I warmly welcome the £5billion in support the Government has provided for fire safety works for blocks of flats.
However, as I said last month, those in buildings under 18m in height need and deserve more clarity and reassurances.
Unfortunately, such clarity has not yet been provided. Therefore, tonight I voted for the McPartland/Smith amendment to the Fire Safety Bill.
For many in Wimbledon, the dream of home ownership has gone from a dream to a nightmare because of these cladding and safety problems. It is our duty to protect and provide legal certainty to leaseholders who are facing these issues through no fault of their own.
Finally, you can read my speech during the debate on the Fire Safety Bill on 24th February 2021 below.
I am pleased to make a small, short contribution to this afternoon’s debate and, like so many others, wish my right hon. Friend the Member for Old Bexley and Sidcup (James Brokenshire) all the best.
For many in Wimbledon, the dream of home ownership —the aspiration to have a home—has gone from a dream to a nightmare because of these cladding and safety problems. I listened carefully to the Minister, and he is right: it is our duty to protect and provide legal certainty to leaseholders who are facing these issues through no fault of their own. As such, I warmly recognise and welcome the efforts of my right hon. Friends the Secretary of State and the Housing Minister, who have provided an extra £3.5 billion to make a total of £5 billion. I also recognise that this is for cladding, and that a number of other remedies will be required. On that basis, the principle must be that the defector must pay.

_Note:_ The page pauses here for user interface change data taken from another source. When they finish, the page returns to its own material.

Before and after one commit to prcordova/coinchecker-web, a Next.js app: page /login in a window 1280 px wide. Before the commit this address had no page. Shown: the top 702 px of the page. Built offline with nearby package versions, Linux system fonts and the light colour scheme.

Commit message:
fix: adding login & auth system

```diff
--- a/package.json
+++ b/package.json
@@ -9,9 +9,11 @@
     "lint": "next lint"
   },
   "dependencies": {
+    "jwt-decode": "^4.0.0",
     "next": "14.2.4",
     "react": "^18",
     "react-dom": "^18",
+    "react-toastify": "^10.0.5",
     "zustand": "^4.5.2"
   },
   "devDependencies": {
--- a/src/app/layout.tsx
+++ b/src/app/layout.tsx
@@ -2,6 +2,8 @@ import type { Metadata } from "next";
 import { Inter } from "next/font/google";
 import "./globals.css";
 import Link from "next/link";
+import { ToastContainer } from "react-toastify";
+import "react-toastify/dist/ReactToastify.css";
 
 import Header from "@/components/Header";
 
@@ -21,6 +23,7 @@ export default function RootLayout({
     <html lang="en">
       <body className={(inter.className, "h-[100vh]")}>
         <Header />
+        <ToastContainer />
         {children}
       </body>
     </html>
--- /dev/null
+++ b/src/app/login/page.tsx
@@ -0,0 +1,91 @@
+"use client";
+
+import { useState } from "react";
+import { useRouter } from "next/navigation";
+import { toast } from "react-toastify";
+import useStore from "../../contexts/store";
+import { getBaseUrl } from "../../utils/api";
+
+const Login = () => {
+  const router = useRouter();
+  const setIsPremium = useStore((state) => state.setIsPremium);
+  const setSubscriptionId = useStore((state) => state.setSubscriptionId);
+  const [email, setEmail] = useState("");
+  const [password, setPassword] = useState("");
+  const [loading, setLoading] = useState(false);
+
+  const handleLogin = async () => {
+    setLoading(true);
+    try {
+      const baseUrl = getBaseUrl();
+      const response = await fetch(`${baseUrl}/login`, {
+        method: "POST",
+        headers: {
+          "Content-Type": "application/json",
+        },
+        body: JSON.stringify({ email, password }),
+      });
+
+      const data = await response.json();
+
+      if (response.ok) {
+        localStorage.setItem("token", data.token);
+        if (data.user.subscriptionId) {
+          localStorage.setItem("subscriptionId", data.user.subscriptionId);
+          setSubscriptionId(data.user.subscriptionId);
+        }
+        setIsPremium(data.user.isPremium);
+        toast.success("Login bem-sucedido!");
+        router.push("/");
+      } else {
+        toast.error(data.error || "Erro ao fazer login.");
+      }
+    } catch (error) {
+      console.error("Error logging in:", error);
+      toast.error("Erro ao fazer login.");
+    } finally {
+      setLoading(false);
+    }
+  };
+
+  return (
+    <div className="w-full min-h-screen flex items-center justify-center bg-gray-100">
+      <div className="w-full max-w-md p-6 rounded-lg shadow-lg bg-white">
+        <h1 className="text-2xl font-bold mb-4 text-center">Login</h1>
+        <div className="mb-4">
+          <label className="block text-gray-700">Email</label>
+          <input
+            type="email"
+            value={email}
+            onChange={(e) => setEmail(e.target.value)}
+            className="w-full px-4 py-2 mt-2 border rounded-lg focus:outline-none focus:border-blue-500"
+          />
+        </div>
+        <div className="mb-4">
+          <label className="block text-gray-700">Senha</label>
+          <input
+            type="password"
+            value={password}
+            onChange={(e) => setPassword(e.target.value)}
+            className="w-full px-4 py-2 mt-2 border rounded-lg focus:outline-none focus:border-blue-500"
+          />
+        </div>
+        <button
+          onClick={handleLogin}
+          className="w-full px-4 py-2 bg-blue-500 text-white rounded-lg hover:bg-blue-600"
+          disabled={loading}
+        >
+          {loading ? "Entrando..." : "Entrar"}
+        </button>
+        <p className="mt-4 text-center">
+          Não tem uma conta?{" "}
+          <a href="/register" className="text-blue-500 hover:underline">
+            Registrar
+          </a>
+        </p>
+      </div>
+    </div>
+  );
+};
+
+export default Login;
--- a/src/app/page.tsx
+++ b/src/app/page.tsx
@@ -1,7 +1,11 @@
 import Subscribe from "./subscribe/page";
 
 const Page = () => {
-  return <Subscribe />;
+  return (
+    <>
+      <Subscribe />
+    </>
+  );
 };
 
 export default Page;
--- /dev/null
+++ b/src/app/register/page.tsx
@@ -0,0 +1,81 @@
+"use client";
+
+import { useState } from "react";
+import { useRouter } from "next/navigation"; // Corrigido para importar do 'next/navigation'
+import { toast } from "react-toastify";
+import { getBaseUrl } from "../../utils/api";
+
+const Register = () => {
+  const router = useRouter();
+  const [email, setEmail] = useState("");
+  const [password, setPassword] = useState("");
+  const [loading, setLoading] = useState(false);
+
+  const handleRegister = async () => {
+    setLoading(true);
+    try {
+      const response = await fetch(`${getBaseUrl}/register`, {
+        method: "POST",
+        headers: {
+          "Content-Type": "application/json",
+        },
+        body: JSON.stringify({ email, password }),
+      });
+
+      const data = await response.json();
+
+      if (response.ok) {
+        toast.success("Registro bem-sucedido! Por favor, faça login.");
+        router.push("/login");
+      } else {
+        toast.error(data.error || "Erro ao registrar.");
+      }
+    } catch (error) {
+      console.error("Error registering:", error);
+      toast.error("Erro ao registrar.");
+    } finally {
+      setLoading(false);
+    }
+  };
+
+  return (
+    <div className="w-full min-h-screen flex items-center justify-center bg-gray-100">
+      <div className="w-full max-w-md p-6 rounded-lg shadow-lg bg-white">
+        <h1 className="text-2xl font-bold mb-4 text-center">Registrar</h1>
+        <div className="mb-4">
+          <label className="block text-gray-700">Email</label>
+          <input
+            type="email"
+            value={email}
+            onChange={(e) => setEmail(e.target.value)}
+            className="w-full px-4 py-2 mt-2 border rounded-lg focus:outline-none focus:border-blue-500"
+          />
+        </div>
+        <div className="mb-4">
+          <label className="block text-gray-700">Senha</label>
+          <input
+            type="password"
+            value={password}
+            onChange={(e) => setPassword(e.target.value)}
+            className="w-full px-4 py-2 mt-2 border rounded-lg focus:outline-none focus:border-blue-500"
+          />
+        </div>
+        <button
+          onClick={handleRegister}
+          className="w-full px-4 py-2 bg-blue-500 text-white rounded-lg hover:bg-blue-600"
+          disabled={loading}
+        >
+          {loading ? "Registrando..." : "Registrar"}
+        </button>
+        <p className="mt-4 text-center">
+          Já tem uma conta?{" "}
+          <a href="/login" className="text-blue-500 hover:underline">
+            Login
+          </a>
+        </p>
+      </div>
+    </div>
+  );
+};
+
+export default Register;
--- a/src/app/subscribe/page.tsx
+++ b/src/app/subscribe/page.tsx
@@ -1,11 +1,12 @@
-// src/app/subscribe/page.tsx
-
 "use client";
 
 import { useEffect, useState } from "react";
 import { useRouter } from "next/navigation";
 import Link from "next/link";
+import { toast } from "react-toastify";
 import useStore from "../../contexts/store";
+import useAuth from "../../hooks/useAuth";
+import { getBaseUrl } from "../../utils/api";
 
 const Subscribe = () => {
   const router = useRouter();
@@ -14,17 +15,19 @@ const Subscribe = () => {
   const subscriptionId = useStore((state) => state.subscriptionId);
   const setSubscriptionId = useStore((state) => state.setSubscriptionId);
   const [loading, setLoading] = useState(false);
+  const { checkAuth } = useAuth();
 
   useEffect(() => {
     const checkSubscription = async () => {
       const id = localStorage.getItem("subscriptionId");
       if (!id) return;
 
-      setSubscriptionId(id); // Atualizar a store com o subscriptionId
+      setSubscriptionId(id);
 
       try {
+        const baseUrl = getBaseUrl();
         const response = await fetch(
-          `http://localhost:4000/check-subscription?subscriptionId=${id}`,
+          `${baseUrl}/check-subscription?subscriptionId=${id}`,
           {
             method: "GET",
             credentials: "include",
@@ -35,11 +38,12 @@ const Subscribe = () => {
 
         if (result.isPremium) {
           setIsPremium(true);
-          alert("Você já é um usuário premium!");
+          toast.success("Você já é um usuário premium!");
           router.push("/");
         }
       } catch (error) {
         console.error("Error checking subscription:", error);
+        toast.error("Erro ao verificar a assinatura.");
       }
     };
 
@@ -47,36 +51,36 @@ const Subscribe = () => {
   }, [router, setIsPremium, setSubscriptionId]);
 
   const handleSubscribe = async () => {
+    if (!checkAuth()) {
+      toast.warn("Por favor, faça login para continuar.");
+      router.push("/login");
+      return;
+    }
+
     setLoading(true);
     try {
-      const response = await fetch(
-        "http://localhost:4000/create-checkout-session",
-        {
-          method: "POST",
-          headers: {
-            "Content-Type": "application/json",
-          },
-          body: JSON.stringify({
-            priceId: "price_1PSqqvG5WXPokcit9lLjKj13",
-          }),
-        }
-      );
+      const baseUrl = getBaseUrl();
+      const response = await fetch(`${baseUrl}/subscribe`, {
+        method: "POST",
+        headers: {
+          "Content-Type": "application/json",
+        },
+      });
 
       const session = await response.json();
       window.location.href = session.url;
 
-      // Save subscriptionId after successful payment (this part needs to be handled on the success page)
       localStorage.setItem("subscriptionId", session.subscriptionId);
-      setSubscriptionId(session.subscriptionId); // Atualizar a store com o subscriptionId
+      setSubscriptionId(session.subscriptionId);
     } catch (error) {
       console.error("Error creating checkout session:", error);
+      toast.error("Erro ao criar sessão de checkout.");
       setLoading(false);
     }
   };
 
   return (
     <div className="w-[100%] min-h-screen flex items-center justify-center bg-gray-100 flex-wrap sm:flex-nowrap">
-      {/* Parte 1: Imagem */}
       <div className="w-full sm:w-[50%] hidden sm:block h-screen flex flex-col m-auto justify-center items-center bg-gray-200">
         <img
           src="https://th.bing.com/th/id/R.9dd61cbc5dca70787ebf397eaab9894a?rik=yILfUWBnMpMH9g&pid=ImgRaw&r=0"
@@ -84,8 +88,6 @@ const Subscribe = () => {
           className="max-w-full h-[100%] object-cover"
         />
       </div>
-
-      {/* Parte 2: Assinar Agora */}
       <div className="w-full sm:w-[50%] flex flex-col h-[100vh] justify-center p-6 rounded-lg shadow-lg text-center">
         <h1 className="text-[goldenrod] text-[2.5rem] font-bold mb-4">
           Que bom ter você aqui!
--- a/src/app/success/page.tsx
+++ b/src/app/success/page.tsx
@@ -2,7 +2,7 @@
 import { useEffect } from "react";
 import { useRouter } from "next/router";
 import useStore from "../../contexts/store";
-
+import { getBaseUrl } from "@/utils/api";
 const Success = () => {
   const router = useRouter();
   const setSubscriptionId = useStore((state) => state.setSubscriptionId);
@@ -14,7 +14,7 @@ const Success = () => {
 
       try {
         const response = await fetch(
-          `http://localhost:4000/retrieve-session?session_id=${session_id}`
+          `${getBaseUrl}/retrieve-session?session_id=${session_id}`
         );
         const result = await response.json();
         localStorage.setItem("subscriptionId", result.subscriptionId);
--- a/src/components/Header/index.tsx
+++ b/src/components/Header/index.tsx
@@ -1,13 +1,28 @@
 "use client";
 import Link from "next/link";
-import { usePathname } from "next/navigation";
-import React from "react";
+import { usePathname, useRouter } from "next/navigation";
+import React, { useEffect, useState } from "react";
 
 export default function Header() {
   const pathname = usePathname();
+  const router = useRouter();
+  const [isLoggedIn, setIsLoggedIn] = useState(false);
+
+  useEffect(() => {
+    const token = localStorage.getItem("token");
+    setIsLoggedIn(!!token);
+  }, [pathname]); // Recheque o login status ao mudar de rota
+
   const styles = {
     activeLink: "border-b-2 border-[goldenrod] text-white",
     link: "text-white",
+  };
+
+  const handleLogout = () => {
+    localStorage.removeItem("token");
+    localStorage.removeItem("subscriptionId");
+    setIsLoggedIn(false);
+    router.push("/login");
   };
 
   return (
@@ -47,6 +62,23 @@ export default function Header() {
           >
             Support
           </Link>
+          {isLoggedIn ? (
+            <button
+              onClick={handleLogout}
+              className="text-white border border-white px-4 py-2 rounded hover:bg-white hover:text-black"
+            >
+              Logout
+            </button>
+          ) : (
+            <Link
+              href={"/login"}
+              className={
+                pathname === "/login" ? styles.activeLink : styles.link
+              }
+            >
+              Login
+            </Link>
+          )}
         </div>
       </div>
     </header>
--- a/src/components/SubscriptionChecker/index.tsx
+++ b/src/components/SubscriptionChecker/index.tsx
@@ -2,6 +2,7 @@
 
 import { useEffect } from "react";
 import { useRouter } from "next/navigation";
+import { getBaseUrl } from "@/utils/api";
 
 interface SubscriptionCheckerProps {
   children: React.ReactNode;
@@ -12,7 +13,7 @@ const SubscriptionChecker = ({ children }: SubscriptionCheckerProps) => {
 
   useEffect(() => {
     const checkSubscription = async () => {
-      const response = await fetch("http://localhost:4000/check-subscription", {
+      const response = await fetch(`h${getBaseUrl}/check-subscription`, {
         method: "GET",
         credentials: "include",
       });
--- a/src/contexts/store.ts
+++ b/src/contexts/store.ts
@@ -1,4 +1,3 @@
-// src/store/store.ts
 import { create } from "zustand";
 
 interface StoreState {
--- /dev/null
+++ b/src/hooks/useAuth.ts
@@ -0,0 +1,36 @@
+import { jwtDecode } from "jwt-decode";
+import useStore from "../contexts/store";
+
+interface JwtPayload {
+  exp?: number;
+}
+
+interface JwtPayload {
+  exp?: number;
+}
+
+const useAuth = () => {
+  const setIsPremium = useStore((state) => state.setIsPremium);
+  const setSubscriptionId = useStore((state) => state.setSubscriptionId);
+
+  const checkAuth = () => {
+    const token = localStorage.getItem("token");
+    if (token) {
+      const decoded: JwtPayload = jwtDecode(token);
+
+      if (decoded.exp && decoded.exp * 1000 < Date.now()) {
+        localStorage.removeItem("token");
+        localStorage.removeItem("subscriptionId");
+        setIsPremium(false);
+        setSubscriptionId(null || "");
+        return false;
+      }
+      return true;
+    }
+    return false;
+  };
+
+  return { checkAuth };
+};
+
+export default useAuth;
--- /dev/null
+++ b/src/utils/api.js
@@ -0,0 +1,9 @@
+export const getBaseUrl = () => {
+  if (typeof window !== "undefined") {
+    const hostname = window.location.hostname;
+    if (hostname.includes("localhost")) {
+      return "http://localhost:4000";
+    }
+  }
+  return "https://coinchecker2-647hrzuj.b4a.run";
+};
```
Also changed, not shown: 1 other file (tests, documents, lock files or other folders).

The Government have rightly said on a number of occasions that the costs must not fall on the leaseholder, and, in making the extra contribution to the fund, my right hon. Friend the Secretary of State said that he was taking a risk-based approach. The approach for people living in buildings under 18 metres is supposedly similar. We are told there is going to be new guidance that will ensure that risk-based approach will happen, so that many buildings under 18 metres will not necessarily be within the scope of remediation, and that no one will pay more than £50 even if they are. However, we have no details. We have no guarantees that the banks and the insurers will respect these new assessments, and provide mortgages and decrease insurance costs. We have no guarantee that when the Royal Institution of Chartered Surveyors produces this guidance it will take precedence, and that the EWS1 forms will be produced.
The Government have said that the details of these schemes will be available shortly. However, until they are available, there is no certainty for leaseholders in blocks under 18 metres, and, as has already been said, they may become liable for costs earlier than that. My hon. Friend the Member for Southampton, Itchen (Royston Smith) has already pointed out that this is not an unlimited ask of the Government; it is a specific ask, saying that those who caused the defects should pay.
I listened carefully to the Minister, and I will listen again, but I say to him that the Government could have provided some certainty today by agreeing to bring forward an amendment in the Building Safety Bill, or indeed an amendment that would have given a clear hint in this Bill. Until that happens, unfortunately, lease- holders in buildings under 18 metres will have no certainty, and they deserve it.